Let me repeat: It ain’t real.

There’s a reason pretty much everyone who loves premier open-wheeled motor racing absolutely hated Sylvester Stallone’s 2001 Indycar movie called Driven. We’ve all watched it a zillion times (because back then we had no real mainstream alternatives within the genre).

And we’d all watch it again just to reminisce and to smile. But it was actually awful. Ridiculous crashes. Ridiculous Indycar chases through the city streets. Ridiculous plots. Ridiculous acting. Ridiculous story-line. Ridiculous execution.

Ridiculous movie.

But at least Stallone made it obvious that this crap-fest was obviously not real. So in that way, we didn’t really mind.

Let’s fast-forward to 2010, when Asif Kapadia’s Ayrton Senna biopic called Senna was released. Because we all frickin loved Senna, frickin love the Senna story, and frickin love all that old Senna footage, we all said we loved it.

But did you REALLY love it?

Let me suggest to you that you very much do NOT love what Kapadia did with what should be a sacred motor racing tale. But don’t believe me. Believe the man who arguably knew Senna the best.

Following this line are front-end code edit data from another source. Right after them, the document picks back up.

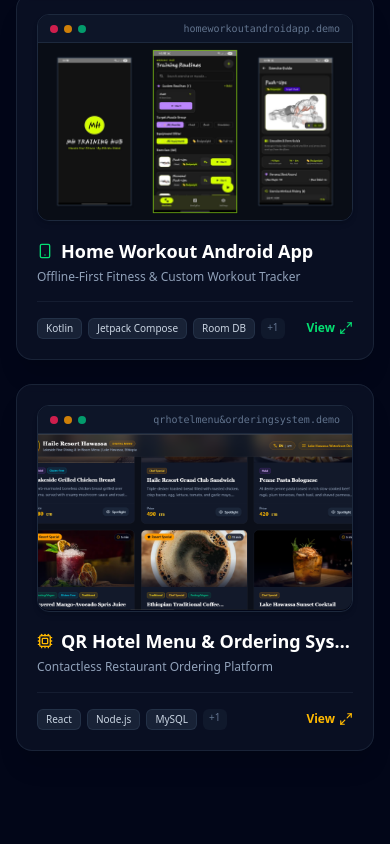
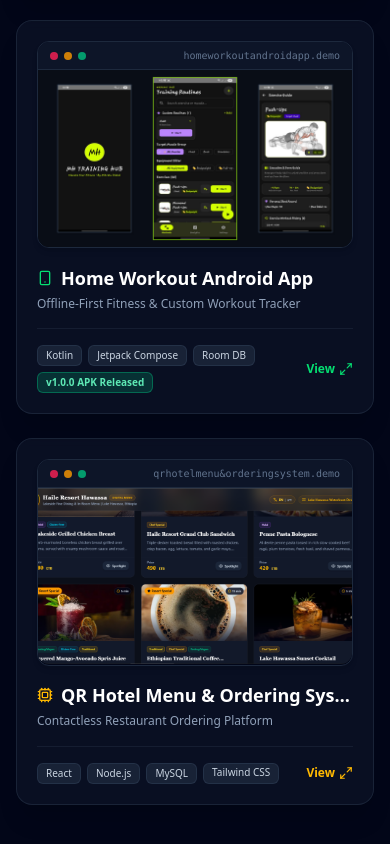
Before and after one commit to mihretu-dev/portfolio, a Next.js app: page / in a window 390 px wide. Shown: the part 4012-4856 px from the top of the page. Built offline with nearby package versions, Linux system fonts and the light colour scheme.

Commit message:
Add v1.0.0 APK download link and badge to Home Workout App project card

```diff
--- a/src/app/page.tsx
+++ b/src/app/page.tsx
@@ -169,10 +169,12 @@ const projects = [
       "Built with Jetpack Compose for modern reactive UI and Jetpack Room for offline-first data persistence.",
       "Custom workout routine builder with exercise logging and progress tracking.",
       "Structured MVVM architecture using Kotlin Coroutines, StateFlow, and ViewModel.",
+      "Official v1.0.0 Android APK release binary available for direct download.",
     ],
-    tech: ["Kotlin", "Jetpack Compose", "Room DB", "Android SDK"],
+    tech: ["Kotlin", "Jetpack Compose", "Room DB", "v1.0.0 APK Released"],
     github: "https://github.com/mihretu-dev/HomeWorkoutApp",
     liveDemo: undefined,
+    apkDownload: "https://github.com/mihretu-dev/HomeWorkoutApp/releases/download/v1.0.0/app-production-release-unsigned.apk",
     image: "/projects/home-workout.png",
     icon: Smartphone,
     accentColor: "emerald",
@@ -795,17 +797,24 @@ export default function PortfolioPage() {
                   {/* Card Footer: Tech Badges & View Details */}
                   <div className="relative z-10 pt-4 mt-4 border-t border-slate-800/60 flex items-center justify-between gap-2">
                     <div className="flex flex-wrap gap-1.5 min-w-0">
-                      {project.tech.slice(0, 3).map((t) => (
-                        <span
-                          key={t}
-                          className="px-2 py-0.5 rounded-md bg-slate-800/80 border border-slate-700/50 text-[10px] font-medium text-slate-300"
-                        >
-                          {t}
-                        </span>
-                      ))}
-                      {project.tech.length > 3 && (
+                      {project.tech.slice(0, 4).map((t) => {
+                        const isApkBadge = t.includes("APK");
+                        return (
+                          <span
+                            key={t}
+                            className={`px-2 py-0.5 rounded-md text-[10px] font-medium ${
+                              isApkBadge
+                                ? "bg-emerald-500/20 border border-emerald-500/40 text-emerald-300 font-semibold"
+                                : "bg-slate-800/80 border border-slate-700/50 text-slate-300"
+                            }`}
+                          >
+                            {t}
+                          </span>
+                        );
+                      })}
+                      {project.tech.length > 4 && (
                         <span className="px-1.5 py-0.5 rounded-md bg-slate-800/40 text-[10px] font-medium text-slate-500">
-                          +{project.tech.length - 3}
+                          +{project.tech.length - 4}
                         </span>
                       )}
                     </div>
@@ -882,7 +891,18 @@ export default function PortfolioPage() {
                       </div>
 
                       {/* Action Buttons */}
-                      <div className="flex items-center gap-3 shrink-0">
+                      <div className="flex items-center gap-3 shrink-0 flex-wrap sm:flex-nowrap">
+                        {"apkDownload" in selectedProject && selectedProject.apkDownload && (
+                          <a
+                            href={selectedProject.apkDownload as string}
+                            target="_blank"
+                            rel="noopener noreferrer"
+                            className="inline-flex items-center gap-2 px-5 py-2.5 rounded-xl bg-emerald-500 hover:bg-emerald-400 text-slate-950 font-bold text-xs sm:text-sm transition-all shadow-lg shadow-emerald-500/20"
+                          >
+                            <FileDown className="w-4 h-4" />
+                            Download APK
+                          </a>
+                        )}
                         {selectedProject.liveDemo && (
                           <a
                             href={selectedProject.liveDemo}
@@ -902,7 +922,7 @@ export default function PortfolioPage() {
                             className="inline-flex items-center gap-2 px-5 py-2.5 rounded-xl bg-slate-800 hover:bg-slate-700 border border-slate-700 text-xs sm:text-sm font-bold text-slate-200 hover:text-white transition-all"
                           >
                             <FaGithub className="w-4 h-4" />
-                            Code
+                            View Source
                           </a>
                         )}
                       </div>
@@ -1039,31 +1059,44 @@ export default function PortfolioPage() {
             <div className="lg:col-span-7 space-y-5 relative pl-4 sm:pl-6 border-l border-slate-800/80 ml-2 sm:ml-4">
               {[
                 {
-                  title: "Foundation",
-                  subtitle: "Hawassa University",
+                  title: "B.S. in Information Systems",
+                  subtitle: "Hawassa University • Class of 2026",
                   description:
-                    "Focused on core CS/IS principles, OOP architecture, and database management.",
+                    "Core CS/IS principles, OOP architecture, and database design.",
                   tag: "Academic Milestone",
                   icon: BookOpen,
                   accent: "border-emerald-500/40 text-emerald-400 bg-emerald-500/10",
+                  tech: ["Java", "C++", "MySQL", "OOP", "Systems Analysis"],
                 },
                 {
-                  title: "Project Execution",
-                  subtitle: "Applied Software Systems",
+                  title: "Applied Engineering & Enterprise Projects",
+                  subtitle: "Full-Stack Platforms",
                   description:
-                    "Built full-stack applications including a Java HR System and Next.js GPA Calculator.",
+                    "Development of full-stack platforms (QR Hotel Menu, AI Resume Builder, Java HR System).",
                   tag: "Full-Stack Development",
                   icon: Terminal,
                   accent: "border-indigo-500/40 text-indigo-400 bg-indigo-500/10",
+                  tech: ["Next.js", "TypeScript", "Node.js", "Tailwind CSS", "Framer Motion"],
                 },
                 {
-                  title: "Current Status",
-                  subtitle: "Open for Opportunities",
+                  title: "Mobile App Execution & Production",
+                  subtitle: "MH Training Hub Release",
                   description:
-                    "Open for full-time and remote roles in Full-Stack Web Development, Android Development, and Software Engineering.",
+                    "Development and release of 'MH Training Hub' (Offline-first Android fitness app with Jetpack Compose & Room DB).",
+                  tag: "Mobile Production",
+                  icon: Smartphone,
+                  accent: "border-purple-500/40 text-purple-400 bg-purple-500/10",
+                  tech: ["Kotlin", "Jetpack Compose", "Room DB", "WorkManager", "Android SDK"],
+                },
+                {
+                  title: "Ready for Impact & Open to Roles",
+                  subtitle: "Software Engineering & Native Android Focus",
+                  description:
+                    "B.S. Information Systems Graduate from Hawassa University. Currently focused on building high-performance Native Android apps (Kotlin, Jetpack Compose, Room DB) and scalable full-stack web solutions. Open for full-time and remote roles.",
                   tag: "Ready to Impact",
                   icon: Compass,
                   accent: "border-amber-500/40 text-amber-400 bg-amber-500/10",
+                  tech: ["Full-Time", "Remote Roles", "Android / Web"],
                 },
               ].map((milestone, idx) => {
                 const MilestoneIcon = milestone.icon;
@@ -1081,7 +1114,7 @@ export default function PortfolioPage() {
                       <div className="w-1.5 h-1.5 rounded-full bg-emerald-400" />
                     </div>
 
-                    <div className="flex items-center justify-between gap-3">
+                    <div className="flex items-center justify-between gap-3 flex-wrap">
                       <div className="flex items-center gap-2">
                         <div className={`p-1.5 rounded-lg border ${milestone.accent}`}>
                           <MilestoneIcon className="w-4 h-4" />
@@ -1102,6 +1135,20 @@ export default function PortfolioPage() {
                     <p className="text-sm text-slate-300 leading-relaxed pl-8">
                       {milestone.description}
                     </p>
+
+                    {/* Tech Badges */}
+                    {milestone.tech && milestone.tech.length > 0 && (
+                      <div className="flex flex-wrap gap-1.5 pl-8 pt-2">
+                        {milestone.tech.map((t) => (
+                          <span
+                            key={t}
+                            className="px-2 py-0.5 rounded-md bg-slate-800/80 border border-slate-700/60 text-[10px] font-medium text-emerald-400"
+                          >
+                            {t}
+                          </span>
+                        ))}
+                      </div>
+                    )}
                   </motion.div>
                 );
               })}
```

“I’m really upset, actually,” said Alain Prost, who we all know was Senna’s arch-nemesis who ultimately became his unexpected friend in the last months of the great Brazilian’s too-short life.

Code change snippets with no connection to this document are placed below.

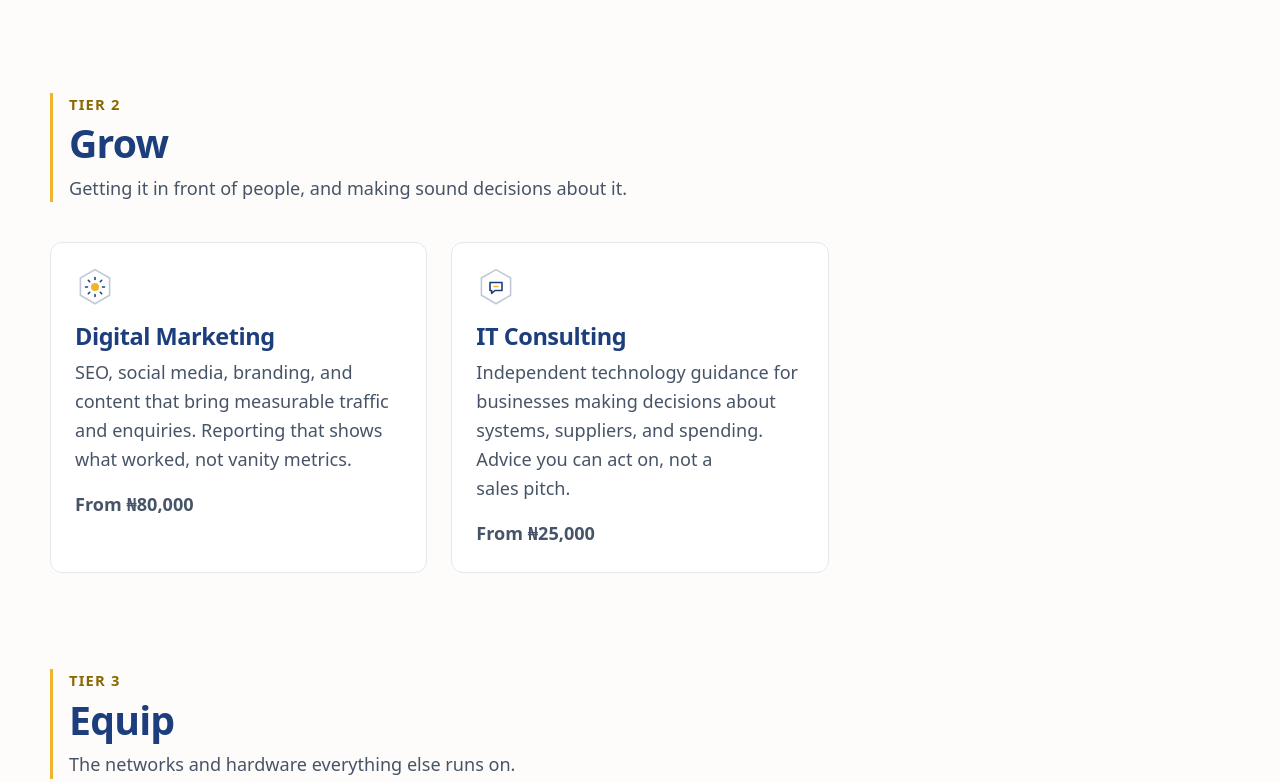
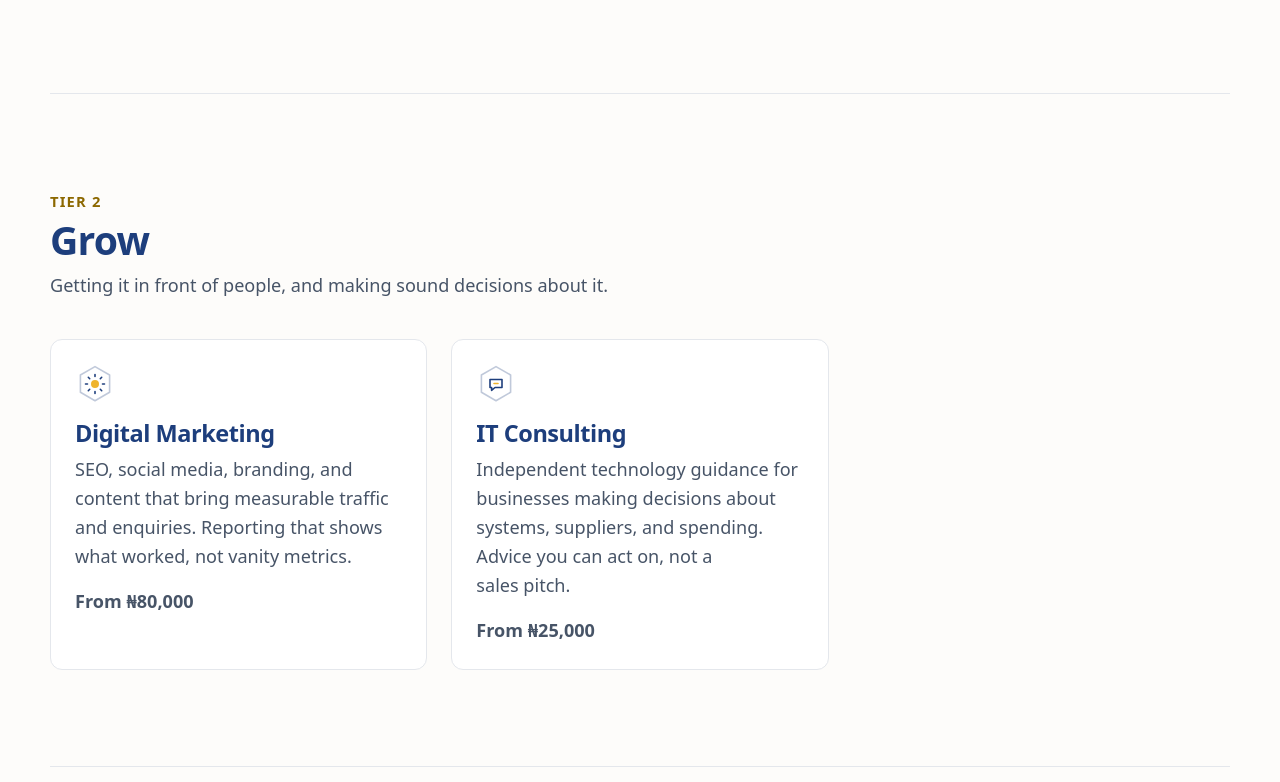
Before and after one commit to 00Yila/radiant, an Astro site: page /services in a window 1280 px wide. Shown: the part 1206-1988 px from the top of the page. Built offline with nearby package versions, Linux system fonts and the light colour scheme; Astro itself is replaced by a stand-in of ours.

Commit message:
Stop repeating one accent device across unrelated components
A gold left bar had ended up on the credentials figures, the tier headings and
the pull quotes — three different meanings wearing the same marker, which
makes the device read as a default rather than a decision.

Credentials become a figure row with thin neutral column rules, applied only
at the four-across breakpoint where every item really is on one row; the
gold-ink numerals already carry the accent. Tiers are separated by a full
width rule above each subsequent one, which is what a section break is, and
the gold-ink "Tier n" label keeps the colour.

The blockquote rule stays: a left rule on quoted matter is the typographic
convention for it, and it is now the only place the device appears.

Co-Authored-By: Claude Opus 5 <noreply@anthropic.com>

```diff
--- a/src/pages/services/index.astro
+++ b/src/pages/services/index.astro
@@ -125,13 +125,19 @@ const pricing = [
 </Base>
 
 <style>
-  .tier + .tier { margin-top: var(--ra-space-3xl); }
+  /*
+   * Tiers are separated by a full-width rule above each subsequent one — a
+   * section break, which is what this actually is. The gold-ink "Tier n" label
+   * below already carries the accent, so a coloured bar as well would be two
+   * markers doing one job.
+   */
+  .tier + .tier {
+    margin-top: var(--ra-space-3xl);
+    padding-top: var(--ra-space-3xl);
+    border-top: 1px solid var(--ra-border);
+  }
 
-  .tier__head {
-    max-width: 60ch;
-    padding-left: var(--ra-space-m);
-    border-left: 3px solid var(--ra-gold-500);
-  }
+  .tier__head { max-width: 60ch; }
   /* Gold at text weight on the light register needs the darker ink. */
   .tier__label {
     color: var(--ra-gold-ink);
```
Also changed, not shown: src/pages/index.astro (+12 -1 lines), .impeccable/hook.cache.json.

“I spent many, many hours shooting for this film, trying to explain what happened,” the Frenchman added. “But in the end I was just the bad guy. They wanted to do a commercial thing with good and bad. Ok. It’s a really big shame.”

And this, boys and girls, is the kind of road F1 has decided to go down: the false, fake, Hollywood, ad-friendly, fraudulent, phony, Driven-and-Senna-and-Grand Prix Driver-road.

And the pinnacle, as the most honest of you among us will also admit, is what they’ve done with this Netflix series. You may think Gunther Steiner is the only cartoon character they’ve created here, but you’d be wrong.

They all are.

What I really love about F1 is that it actually was very much NOT Hollywood at all in the beginning, and in many ways it still isn’t. While an ace Hollywood producer and director can make an epic tale about, say, World War II, it’s still just a story that is designed to sell tickets and popcorn. But that’s never what F1 was, and lest we just let it become that.

F1, my friends, was an ACTUAL war. Bernie Ecclestone may have turned it into a multi-billion dollar war machine, but what the grassroots supporters, ‘the base’, the core fans really loved, still rang true.

Formula 1 was raw. Formula 1 had no script. Formula 1 was real. Formula 1 was life.

Now, Netflix has condensed it down into the basic Hollywood character archetypes, so that you can consume it just like you consume a Quarter Pounder (with cheese): easy, cheap, fake, and disgustingly delicious.

But for those who still watch and follow (and work in) F1 because we remember when it was raw and dirty and dangerous and messy and no one (including you) really fit the mould, Drive to Survive is as fake as the contents of Pamela Anderson’s bra. But at least she knows she’s not really kidding anyone.

Thanks for listening.

Oh, I almost forgot to tell you about my favourite Formula 1 documentary of all time, depicting in mesmerising honesty McLaren’s 1993 season, when Ron Dennis was grappling with a Senna who didn’t really want to be there anymore, whilst simultaneously creating his next sensation of the future, the young and brilliant and flawed test driver named Mika Hakkinen. Look it up on Youtube – you won’t regret it. Search for ‘The Team: A Season With McLaren’.

In the words of Chris Martin: Give me real. Don’t give me fake.